Fort Street Detroit. Isn't it nice to take a break from small town decay to refresh your palate with big city decay? Although "refresh" isn't the right word, unless you regard a warm glass of rusty water as "refreshing." I don't know. You might.

Not moving a lot of washing machines these days. it seems:

Typical early 20th century commercial structure, with a 1950s remodel job. Painted sign probably comes from a later era. They couldn't match the panels on the blue side; wonder why.

Plants sprouting out of the roof.

Let us return to the days of yore:


Sometimes a man just needs to forge his composites, and needs a plce to go:

The door suggests they catered to a trade that was hunched and stooped from years of dealing with unforged composites.

Google's Street View allows you to go back in time, as noted. Today:

Yes, there's a bigger entrance; there has to be. No terminal would have such a miserable little scurry-hole. But I think it was a garage. An earlier view:

Looks better when the light bathes the bricks. The sidewalk looks well-maintained.

Nothing will ever happen here again:

The raw-hamburger look in the middle suggests they ripped off a lot of the old decorations to put on a new facade, or it's just some sort of cement. The building on the right has that hideous sixties pre-fab sheets of faux rocks. It's a mess, but once these were stores that sold goods and services that people wanted. That's over.

Five years ago:

Five years ago they probably wondered how it could get worse. Well, it did.

You can't even guess what this was:


One possible explanation: it was covered for a century by volcanic ash, and archeologists are making great progress digging it out:

A tidy building, modest, with apartments or offices upstairs and a bustling store with bright big windows below. But there's nothing left to do here anymore.

"Human Services."

Nothing left to loot.

What did the gate lead to? These were often just ornamental, so it's odd that it's boarded up if there's nothing on the other side.

A rest home for thin people, perhaps. Very thin people.

This one might still be open, but the graffiti suggests it's not.

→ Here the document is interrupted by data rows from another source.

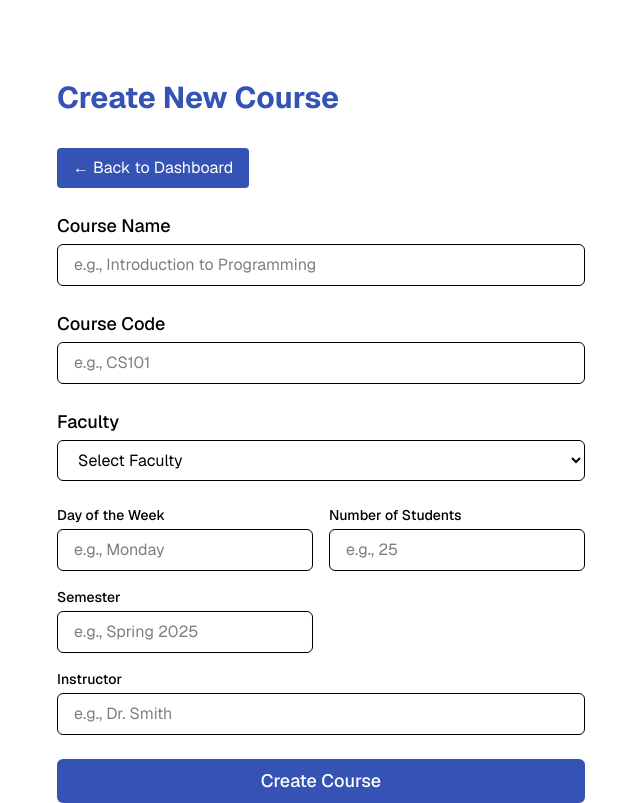
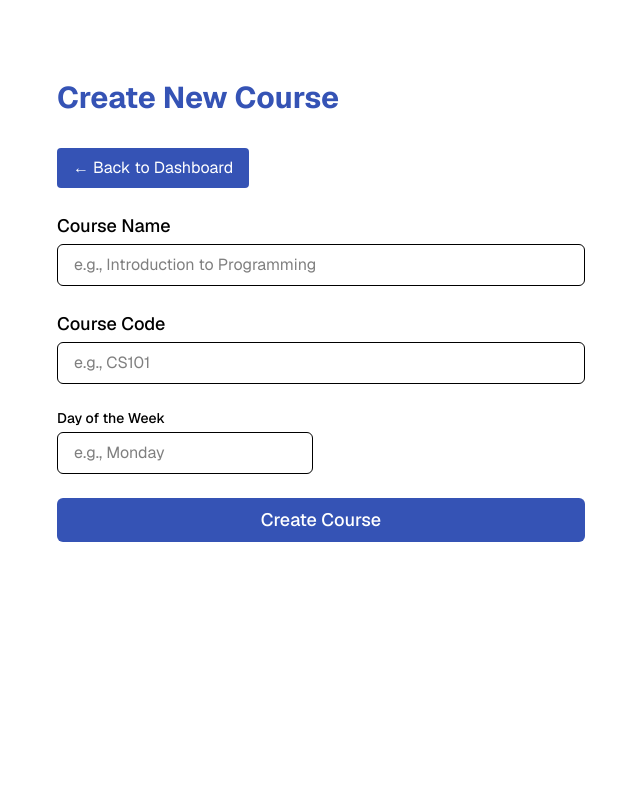
Before and after one commit to EmreArapcicUevak/Smart-Attendance-System, a Next.js app in the folder Frontend/: page /staff/create-course in a window 1280 px wide. Shown: the whole page, without its empty margins (319-959 px from the left). Built offline with nearby package versions, Linux system fonts and the light colour scheme.

Commit message:
Remove unused course details

```diff
--- a/Frontend/src/app/staff/create-course/page.tsx
+++ b/Frontend/src/app/staff/create-course/page.tsx
@@ -8,13 +8,7 @@ export default function CreateCoursePage() {
 
   const [courseName, setCourseName] = useState('');
   const [courseCode, setCourseCode] = useState('');
-  const [faculty, setFaculty] = useState('');
-  const [endTime, setEndTime] = useState('');
-  const [courseDate, setCourseDate] = useState('');
   const [dayOfWeek, setDayOfWeek] = useState('');
-  const [numStudents, setNumStudents] = useState('');
-  const [semester, setSemester] = useState('');
-  const [instructor, setInstructor] = useState('');
   const [errors, setErrors] = useState<{ name?: string; code?: string }>({});
 
   const handleSubmit = (e: React.FormEvent) => {
@@ -30,13 +24,7 @@ export default function CreateCoursePage() {
       const courseDetails = {
         courseName,
         courseCode,
-        faculty,
-        endTime,
-        courseDate,
         dayOfWeek,
-        numStudents,
-        semester,
-        instructor,
       };
 
       console.log('Course Created:', courseDetails);
@@ -45,13 +33,7 @@ export default function CreateCoursePage() {
       // Reset fields
       setCourseName('');
       setCourseCode('');
-      setFaculty('');
-      setEndTime('');
-      setCourseDate('');
       setDayOfWeek('');
-      setNumStudents('');
-      setSemester('');
-      setInstructor('');
     }
   };
 
@@ -95,22 +77,6 @@ export default function CreateCoursePage() {
             {errors.code && <p className="text-red-500 text-sm mt-1">{errors.code}</p>}
           </div>
 
-          {/* Faculty */}
-          <div>
-            <label className="block text-lg font-medium mb-1">Faculty</label>
-            <select
-              value={faculty}
-              onChange={(e) => setFaculty(e.target.value)}
-              className="w-full px-4 py-2 border rounded-md"
-            >
-              <option value="">Select Faculty</option>
-              <option value="Engineering">Engineering</option>
-              <option value="Science">Science</option>
-              <option value="Business">Business</option>
-              <option value="Arts">Arts</option>
-            </select>
-          </div>
-
           {/* New Fields Below */}
 
           <div className="grid grid-cols-1 md:grid-cols-2 gap-4">
@@ -125,38 +91,6 @@ export default function CreateCoursePage() {
               />
             </div>
 
-            <div>
-              <label className="block text-sm font-medium mb-1">Number of Students</label>
-              <input
-                type="number"
-                value={numStudents}
-                onChange={(e) => setNumStudents(e.target.value)}
-                className="w-full px-4 py-2 border rounded-md"
-                placeholder="e.g., 25"
-              />
-            </div>
-
-            <div>
-              <label className="block text-sm font-medium mb-1">Semester</label>
-              <input
-                type="text"
-                value={semester}
-                onChange={(e) => setSemester(e.target.value)}
-                className="w-full px-4 py-2 border rounded-md"
-                placeholder="e.g., Spring 2025"
-              />
-            </div>
-
-            <div className="md:col-span-2">
-              <label className="block text-sm font-medium mb-1">Instructor</label>
-              <input
-                type="text"
-                value={instructor}
-                onChange={(e) => setInstructor(e.target.value)}
-                className="w-full px-4 py-2 border rounded-md"
-                placeholder="e.g., Dr. Smith"
-              />
-            </div>
           </div>
 
           {/* Submit */}
--- a/Frontend/src/app/staff/dashboard/page.tsx
+++ b/Frontend/src/app/staff/dashboard/page.tsx
@@ -48,7 +48,7 @@ export default function StaffDashboard() {
 </aside>
 
       {/* Main Content */}
-      <main className="flex-1 p-10 bg-white">
+      <main className="flex flex-col w-full p-10 bg-white">
         {/* Header */}
 <div className="flex flex-col md:flex-row md:items-center justify-between mb-8 bg-[#EFF1FA] p-6 rounded-lg shadow-sm">
   <div>
```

Its 2009 Facebook page has one entry: Friday Night BLACK OUT JUICE $2

The craptacular pseudo-Mansard roof saved the upper floor details from paint or destruction:


Compared to what it looked like when it was first built, well, you shouldn't. Compare, I mean.


This thing is enormous:



When you look in the wayback panel, you can see that space has been available for a very long time. It's a huge structure, and I wonder what it was. Surely that was a clock up there.

At least there are some signs of life, right? Clean and well-maintained:



Alas: that was 2009.



Finally: deposits currently not accepted.


I'd love to get inside. You suspect they closed the bank and walked away, and there are some gems within - a carving, a moldy mural. Perhaps just a lamp from 1963; that would be enough.